Leverage OT3, Time Loop episode?
Parker doesn’t mean for any of this to happen.
Well, she does mean to steal the necklace. Although sometimes her fingers slip and she half-absentmindedly steals things, she deliberately took this necklace. It’s shiny and eye-catching it it’s just there, practically cast aside, left behind in the safe she’s cracked, searching for the big pile of bearer bonds.
It’s what happens afterwards that Parker doesn’t intend.
There have been twenty-one reiterations of the day now, spanning from the moment she puts the necklace on–two forty three in the afternoon–until midnight, when it resets all over again.
Every single time, one of them gets caught. Parker, bound hand and foot and still in the cell when midnight rolls around. Hardison, grabbed from behind and dragged. Eliot, beaten and bloody.
Parker thinks it’s not a situation so inescapable that they couldn’t eventually rescue each other, but never before midnight and, without fail, the day resets every time midnight rolls around.
Parker’s tried switching up the plan, her brain calculating and recalculating so fast it practically whirs. Nothing works. She tries putting the necklace back in the safe, but the day continues as normal, and she’s wearing it again at two forty three once more.
They can’t alter the escape routes. Too many guards. They can’t hide. Not enough good places, and too many cameras. They can’t just get caught and break out, because it takes too long.

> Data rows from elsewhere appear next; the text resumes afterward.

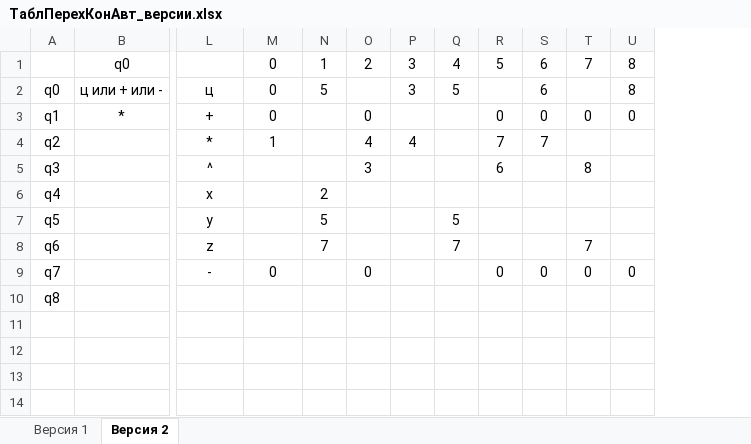
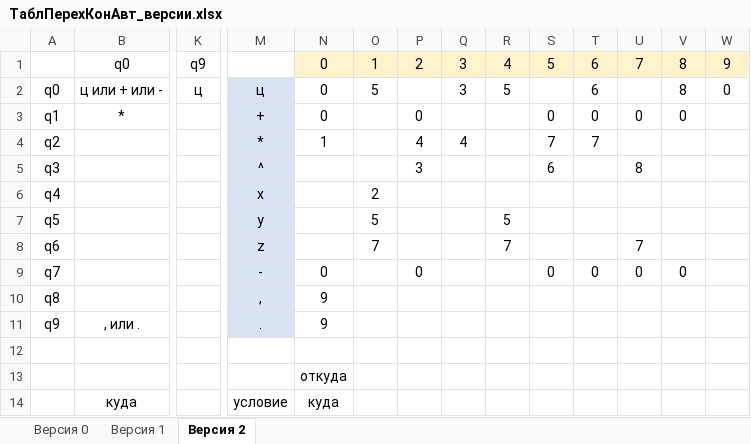
Before and after one commit to aaldebarann/polynomial, an Excel workbook: doc/ТаблПерехКонАвт_версии.xlsx, sheet Версия 2, drawn as a sheet; only a part is shown, gaps mark what is left out; values as stored, in another font and other column widths than the file's, no borders; removed rows and columns are numbered as before the commit, all else as after; rows hold the shown columns only; the diff names each change by its address in the sheet, - before the commit and + after, or states it on an @@ line.

```diff
--- a/doc/ТаблПерехКонАвт_версии.xlsx (sheet Версия 2)
+++ b/doc/ТаблПерехКонАвт_версии.xlsx (sheet Версия 2)
+sheet tab: Версия 0
+column K, rows 1-2: q9 | ц
+column W, rows 1-2: 9 | 0
-N1:V1 fill: none
+N1:V1 fill: #FFF2CC
-M2:M10 fill: none
+M2:M10 fill: #DAE3F3
-M10: (empty)
+M10: ,
-N10: (empty)
+N10: 9
+row 11: q9 | , или . |  | . | 9
-row 12: (empty)
-row 13: (empty)
+row 13:  |  |  |  | откуда
+row 14:  | куда |  | условие | куда
```
Also changed, not shown: sheet Версия 1, 2 other files.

The problem, Parker thinks, is that all classic distractions are only meant for two. Ergo, one of them being left out to get caught.

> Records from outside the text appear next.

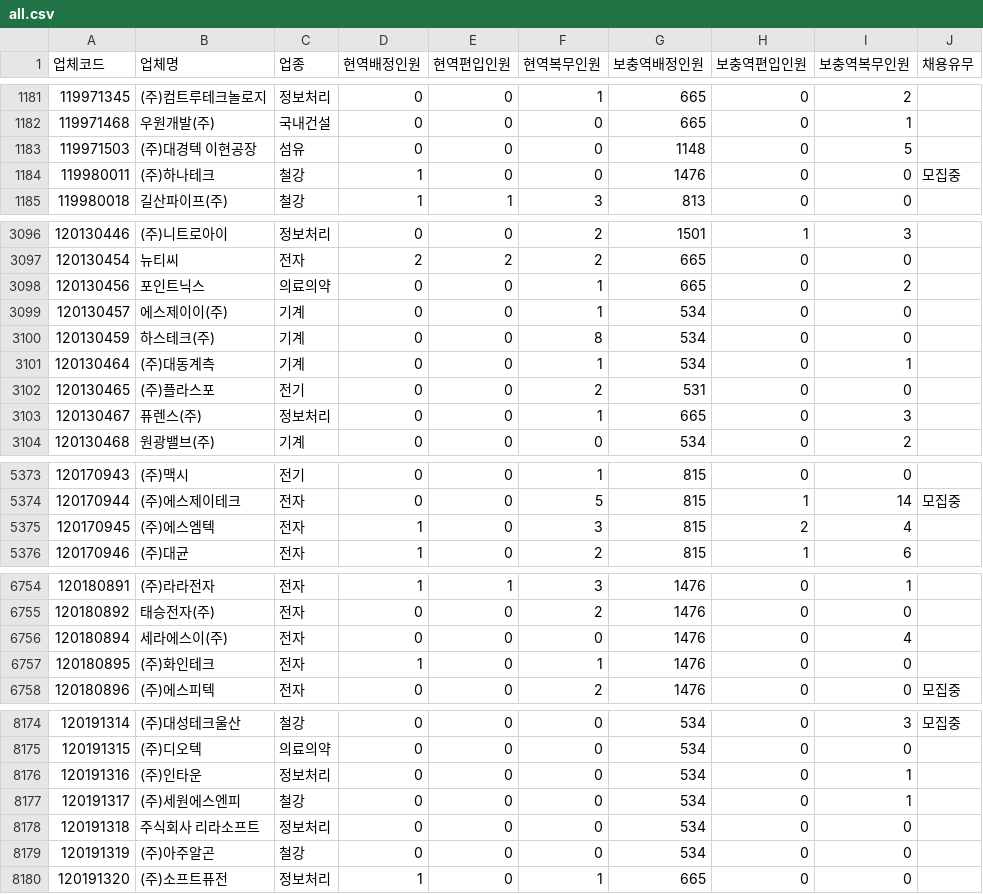
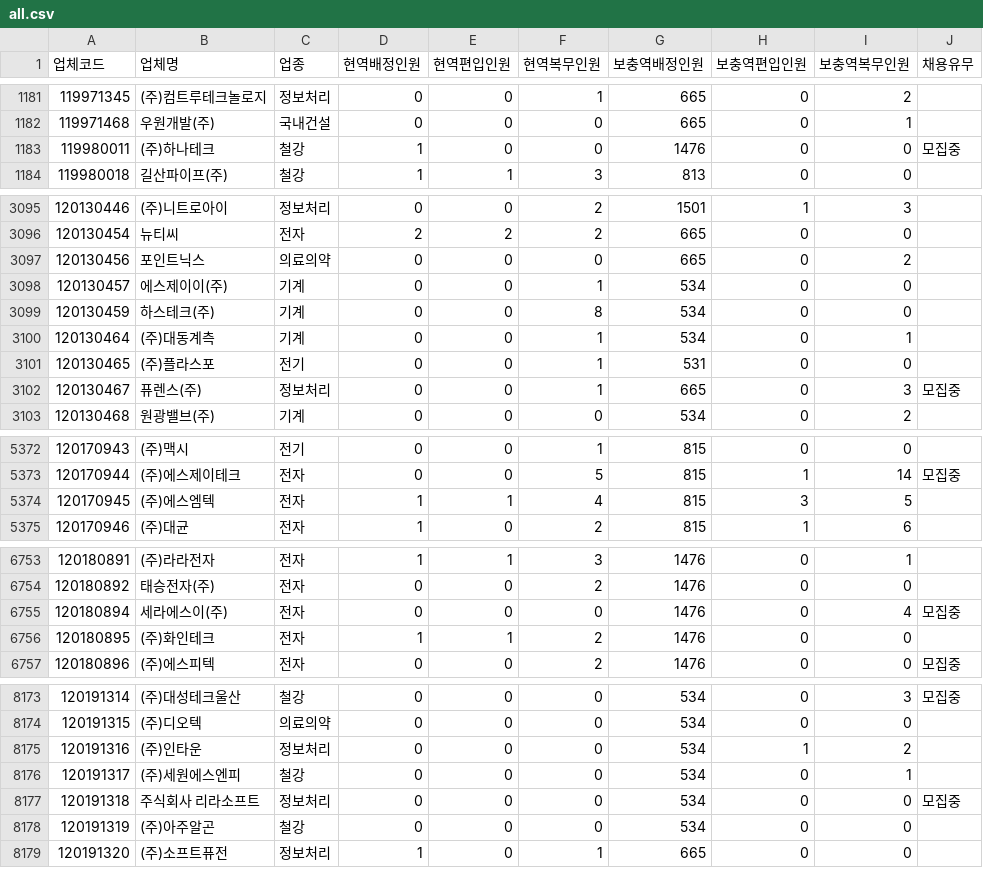
Before and after one commit to stleamist/mma-company-crawler, a CSV file: result/all.csv, drawn as a sheet; only a part is shown, gaps mark what is left out; the diff covers the shown part only.

```diff
--- a/result/all.csv
+++ b/result/all.csv
@@ -1182,3 +1182,2 @@
 119971468,우원개발(주),국내건설,0,0,0,665,0,1,
-119971503,(주)대경텍 이현공장,섬유,0,0,0,1148,0,5,
 119980011,(주)하나테크,철강,1,0,0,1476,0,0,모집중
@@ -3097,3 +3096,3 @@
 120130454,뉴티씨,전자,2,2,2,665,0,0,
-120130456,포인트닉스,의료의약,0,0,1,665,0,2,
+120130456,포인트닉스,의료의약,0,0,0,665,0,2,
 120130457,에스제이이(주),기계,0,0,1,534,0,0,
@@ -3101,4 +3100,4 @@
 120130464,(주)대동계측,기계,0,0,1,534,0,1,
-120130465,(주)플라스포,전기,0,0,2,531,0,0,
-120130467,퓨렌스(주),정보처리,0,0,1,665,0,3,
+120130465,(주)플라스포,전기,0,0,1,531,0,0,
+120130467,퓨렌스(주),정보처리,0,0,1,665,0,3,모집중
 120130468,원광밸브(주),기계,0,0,0,534,0,2,
@@ -5374,3 +5373,3 @@
 120170944,(주)에스제이테크,전자,0,0,5,815,1,14,모집중
-120170945,(주)에스엠텍,전자,1,0,3,815,2,4,
+120170945,(주)에스엠텍,전자,1,1,4,815,3,5,
 120170946,(주)대균,전자,1,0,2,815,1,6,
@@ -6755,4 +6754,4 @@
 120180892,태승전자(주),전자,0,0,2,1476,0,0,
-120180894,세라에스이(주),전자,0,0,0,1476,0,4,
-120180895,(주)화인테크,전자,1,0,1,1476,0,0,
+120180894,세라에스이(주),전자,0,0,0,1476,0,4,모집중
+120180895,(주)화인테크,전자,1,1,2,1476,0,0,
 120180896,(주)에스피텍,전자,0,0,2,1476,0,0,모집중
@@ -8175,5 +8174,5 @@
 120191315,(주)디오텍,의료의약,0,0,0,534,0,0,
-120191316,(주)인타운,정보처리,0,0,0,534,0,1,
+120191316,(주)인타운,정보처리,0,0,0,534,1,2,
 120191317,(주)세원에스엔피,철강,0,0,0,534,0,1,
-120191318,주식회사 리라소프트,정보처리,0,0,0,534,0,0,
+120191318,주식회사 리라소프트,정보처리,0,0,0,534,0,0,모집중
 120191319,(주)아주알곤,철강,0,0,0,534,0,0,
```
Also changed, not shown: 125 edited cells elsewhere in this file, result/it-primary.csv, result/it-secondary.csv, 2 other files.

But–and here Parker stops in her tracks, four steps away from the safe–she’s a mastermind. There may be no new cons, but there are a million variations.

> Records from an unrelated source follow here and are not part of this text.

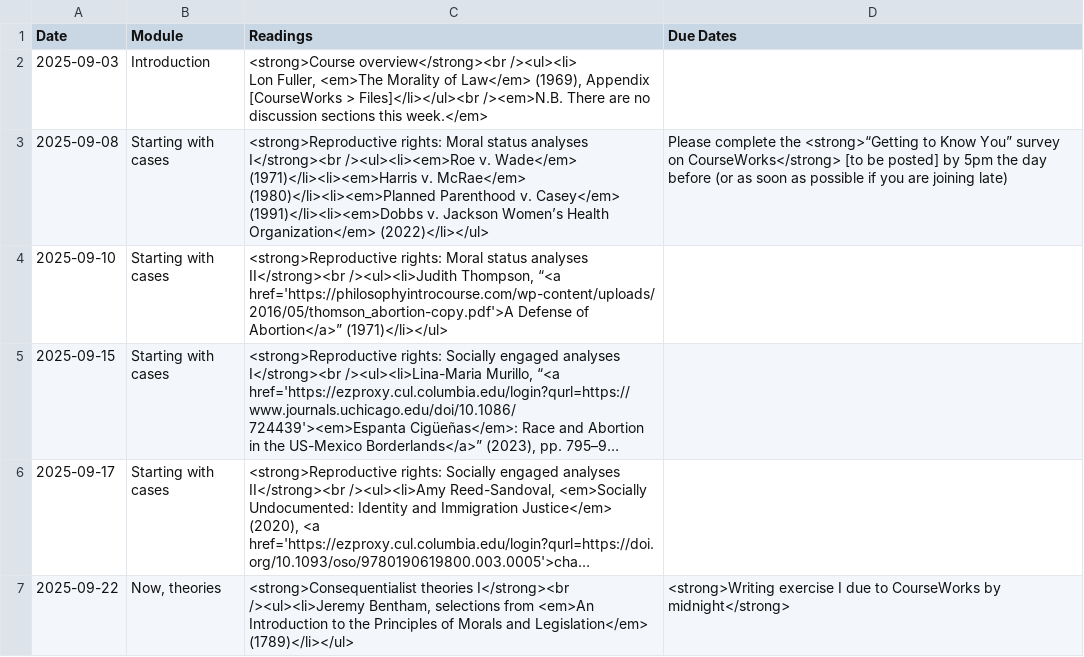
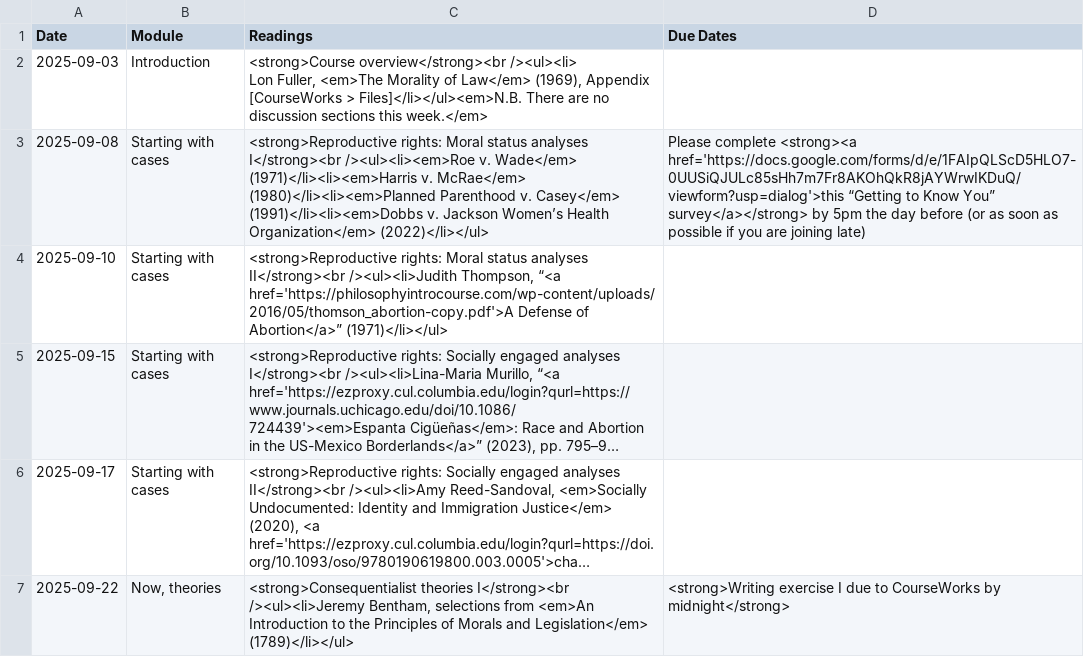
Before and after one commit to dingherself/ethics, a CSV file: _data/schedule.csv, drawn as a sheet; only a part is shown; long unchanged cells end in …; the diff names each change by its address in the sheet, - before the commit and + after, or states it on an @@ line.

Commit message:
update gtty link

```diff
--- a/_data/schedule.csv
+++ b/_data/schedule.csv
-C2 (Readings): …[CourseWorks > Files]</li></ul><br /><em>N.B. There are…
+C2 (Readings): …[CourseWorks > Files]</li></ul><em>N.B. There are…
-D3 (Due Dates): Please complete the <strong>“Getting to Know You” survey on CourseWorks</strong> [to be posted] by 5pm…
+D3 (Due Dates): Please complete <strong><a href='https://docs.google.com/forms/d/e/1FAIpQLScD5HLO7-0UUSiQJULc85sHh7m7Fr8AKOhQkR8jAYWrwIKDuQ/viewform?usp=dialog'>this “Getting to Know You” survey</a></strong> by 5pm…
```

“Third bedroom down the hall,” she says. “Meet me there.”
They don’t respond, and she’s a little warmed by how much they trust her. Of course, she’s failed them for twenty days now–not that they know that–but she’s determined to prove why they should trust her today.
“New variation on an old classic,” she says as they walk in right behind her. “Guards will be on us in thirty seconds. Get us thrown out of this party.”
They do a remarkable job, too. Eliot has his pants unbuttoned and Hardison untucks and ruffles his shirt, leaning over to tease Parker and Eliot’s hair into disarray. Parker slips a dress strap down her shoulder and then sandwiches herself between them.
“Well?” She demands, staring at Hardison in front of her. He looks back, nonplussed for a second, before seeming to get it and lean over her shoulder to kiss Eliot, who wraps big hands around Parker’s waist.
And…for a scene only meant to get them thrown out of a party as debauched guests, it really…clicks.
They get thrown out, but not thrown in a cell. Parker still has bearer bonds in her clutch, and, she realizes belatedly, the necklace around her neck.
When they’re back at the brewpub and the clock rolls around to twelve-oh-one that night, she kisses both boys senseless. When she pulls back, they stare at each other, seem to have a silent conversation with their eyes. Eliot shrugs, and then they’re all kissing again.
Parker smiles happily into the kiss. For a mastermind, it took her far too long to realize that the best cons are variations on the classics.